### Exercise aim:
Report every line from the following entries that contains the string "response".

━━━━━ Provided records ━━━━━

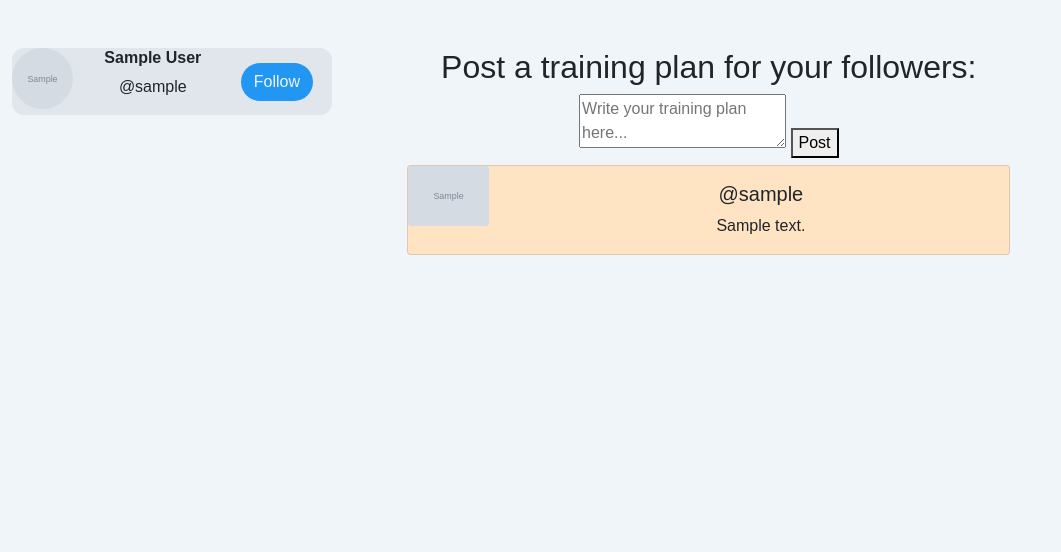
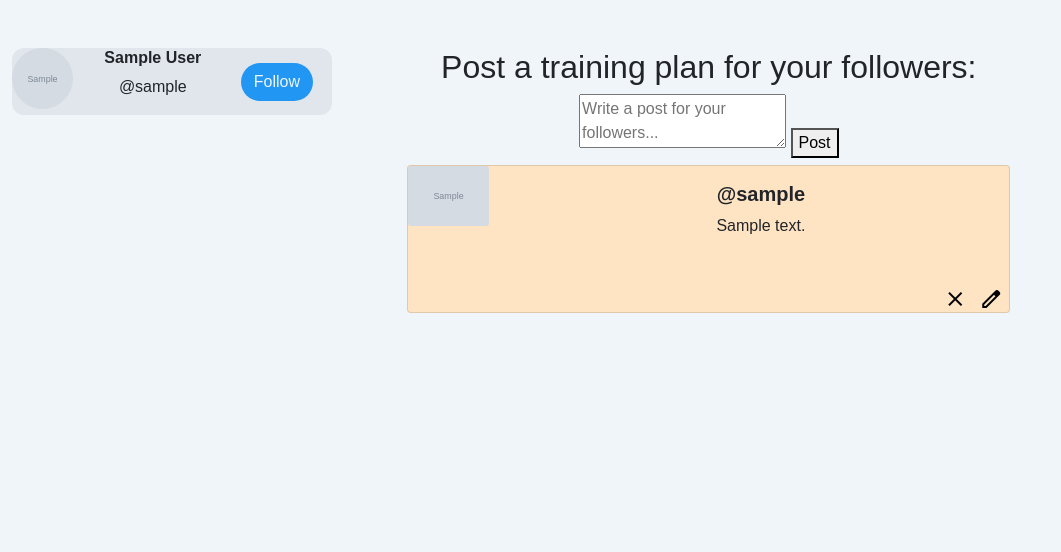
Before and after one commit to djoleb1/RoutineRoster, a Flask app: template templates/home.html in a window 1280 px wide. Shown: the part 73-625 px from the top of the page, without its empty margins (0-1061 px from the left). Run offline with Flask 3, Linux system fonts and the light colour scheme; the first user in the database is signed in; tables that the repository leaves empty hold one stand-in row (Sample ...); the template is opened without the code that fills it: most values are stand-ins (such as "Sample title", 1, 10 or a date in 2020); some libraries are stand-ins or nearby versions.

Commit message:
implementing delete for posts

```diff
--- a/app.py
+++ b/app.py
@@ -193,7 +193,7 @@ def trainers():
             followed.append(follower["followed_id"])
 
          # to render the posts
-        queryposts = db.execute("SELECT trainer_id, post_content, timestamp, username, profile_picture FROM posts JOIN users ON posts.trainer_id=users.id ORDER BY timestamp DESC;")
+        queryposts = db.execute("SELECT posts.id, trainer_id, post_content, timestamp, username, profile_picture FROM posts JOIN users ON posts.trainer_id=users.id ORDER BY timestamp DESC;")
         for post in queryposts:
             if post["trainer_id"] in followed or post["trainer_id"] == session["user_id"]:
                 posts.append(post)
@@ -237,11 +237,20 @@ def fetch_more_trainers():
 def create_post():
     if request.method == 'POST':
         content = request.json.get('content')
-        db.execute("INSERT INTO posts (trainer_id, post_content) VALUES (?, ?)", session["user_id"], content)
+        post_id = db.execute("INSERT INTO posts (trainer_id, post_content) VALUES (?, ?)", session["user_id"], content)
         user_info = db.execute("SELECT username, profile_picture FROM users WHERE id = ?;", session["user_id"])[0]
 
         return jsonify({
             'message': content,
             'username': user_info['username'],
+            'id': post_id,
             'profile_picture': user_info['profile_picture']
         })
+
+@app.route("/delete_post", methods=["GET", "POST"])
+@login_required
+def delete_post():
+    if request.method == "POST":
+        id = request.json.get('post_id')
+        db.execute("DELETE FROM posts WHERE id = ?", id)
+        return jsonify({'Success': id})
--- a/static/script.js
+++ b/static/script.js
@@ -1,5 +1,31 @@
 
 const showMoreBtn = document.getElementById('show-more-btn')
+
+function delete_post(id) {
+    const post_id = id
+    const postCard = document.getElementById(id)
+    postCard.remove()
+
+    fetch("/delete_post", {
+        method: "POST",
+        headers: {
+            'Content-Type': 'application/json'
+        },
+        body: JSON.stringify({ post_id: post_id }),
+    })
+    .then(response => {
+        if (!response.ok) {
+            throw new Error("Network response was not OK");
+        }
+        return response.json();
+    })
+    .then(data => {
+        console.log(data)
+    })
+    .catch(error => {
+        console.error('Error deleting post:', error);
+    })
+}
 
 showMoreBtn.addEventListener('click', function() {
     fetch('/show_more_trainers', {
@@ -45,8 +71,6 @@ document.getElementById("postForm").addEventListener("submit", function(event) {
     const content = document.getElementById('content').value;
 
 
-
-    // AJAX request to send the post content to the backend
     fetch("/create_post", {
         method: "POST",
         headers: {
@@ -65,6 +89,7 @@ document.getElementById("postForm").addEventListener("submit", function(event) {
         const newPostElement = document.createElement('div');
         newPostElement.classList.add("card");
         newPostElement.classList.add("home-trainer-post");
+        newPostElement.setAttribute("id", data.id);
 
         newPostElement.innerHTML = `
         <div class="row no-gutters">
@@ -73,8 +98,12 @@ document.getElementById("postForm").addEventListener("submit", function(event) {
             </div>
             <div class="col-md-10">
                 <div class="card-body">
-                    <h5 class="card-title">@${data.username}</h5>
+                    <h5 class="card-title"><b>@${data.username}</b></h5>
                     <p class="card-text">${data.message}</p>
+                </div>
+                <div class="manage-post">
+                    <button class="mng-post-icon" onclick="delete_post(${data.id})"><span class="material-symbols-outlined">close</span></button>
+                    <button class="mng-post-icon"><span class="material-symbols-outlined">edit</span></button>
                 </div>
             </div>
         </div>
--- a/static/styles.css
+++ b/static/styles.css
@@ -130,3 +130,16 @@ footer {
     width: 80%;
     margin: 0.4rem auto;
 }
+
+.manage-post {
+    margin-top: 2rem;
+    display: flex;
+    width: 100%;
+    justify-content: flex-end;
+}
+
+.mng-post-icon {
+    display: flex;
+    border: none;
+    background: none;
+}
--- a/templates/home.html
+++ b/templates/home.html
@@ -36,31 +36,40 @@
         </div>
 
         <div class="home-main" id="main-content">
+
             {% if session["user_type"] == "trainer" %}
 
                 <h2>Post a training plan for your followers:</h2>
                 <form id="postForm">
-                    <textarea name="content" id="content" placeholder="Write your training plan here..."></textarea>
+                    <textarea name="content" id="content" placeholder="Write a post for your followers..."></textarea>
                     <button type="submit">Post</button>
                 </form>
 
             {% endif %}
+
             <div id="main-posts">
+
                     {% for post in posts %}
-                    <div class="card home-trainer-post">
+                        <div class="card home-trainer-post" id="{{ post.id }}">
                             <div class="row no-gutters">
                                 <div class="col-md-2">
                                     <img src="{{ url_for('static', filename=post.profile_picture ) }}" alt="Profile Picture" alt="a" class="card-img">
                                 </div>
                                 <div class="col-md-10">
                                     <div class="card-body">
-                                    <h5 class="card-title">@{{ post.username }}</h5>
+                                        <h5 class="card-title"><b>@{{ post.username }}</b></h5>
                                         <p class="card-text">{{ post.post_content }}</p>
                                     </div>
+                                    <div class="manage-post">
+                                        <button class="mng-post-icon" onclick="delete_post('{{ post.id }}')"><span class="material-symbols-outlined">close</span></button>
+                                        <button class="mng-post-icon"><span class="material-symbols-outlined">edit</span></button>
                                     </div>
+                                </div>
+
                             </div>
                         </div>
                     {% endfor %}
+
             </div>
         </div>
     </div>
--- a/templates/layout.html
+++ b/templates/layout.html
@@ -7,6 +7,7 @@
     <script crossorigin="anonymous" src="https://cdn.jsdelivr.net/npm/bootstrap@5.1.3/dist/js/bootstrap.bundle.min.js" integrity="sha384-ka7Sk0Gln4gmtz2MlQnikT1wXgYsOg+OMhuP+IlRH9sENBO0LRn5q+8nbTov4+1p"></script>
     <link rel="stylesheet" href="https://fonts.googleapis.com/icon?family=Material+Icons">
     <link rel="stylesheet" href="https://fonts.googleapis.com/css2?family=Material+Symbols+Outlined:opsz,wght,FILL,GRAD@20..48,100..700,0..1,-50..200" />
+
     <meta charset="UTF-8">
     <meta name="viewport" content="width=device-width, initial-scale=1.0">
 
```
Also changed, not shown: routineroster.db, static/training.jpg (added), 4 other files. Lines whose indentation alone changed are shown as unchanged.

━━━━━

### Answer space:
+    .then(response => {
+        if (!response.ok) {
+            throw new Error("Network response was not OK");
+        return response.json();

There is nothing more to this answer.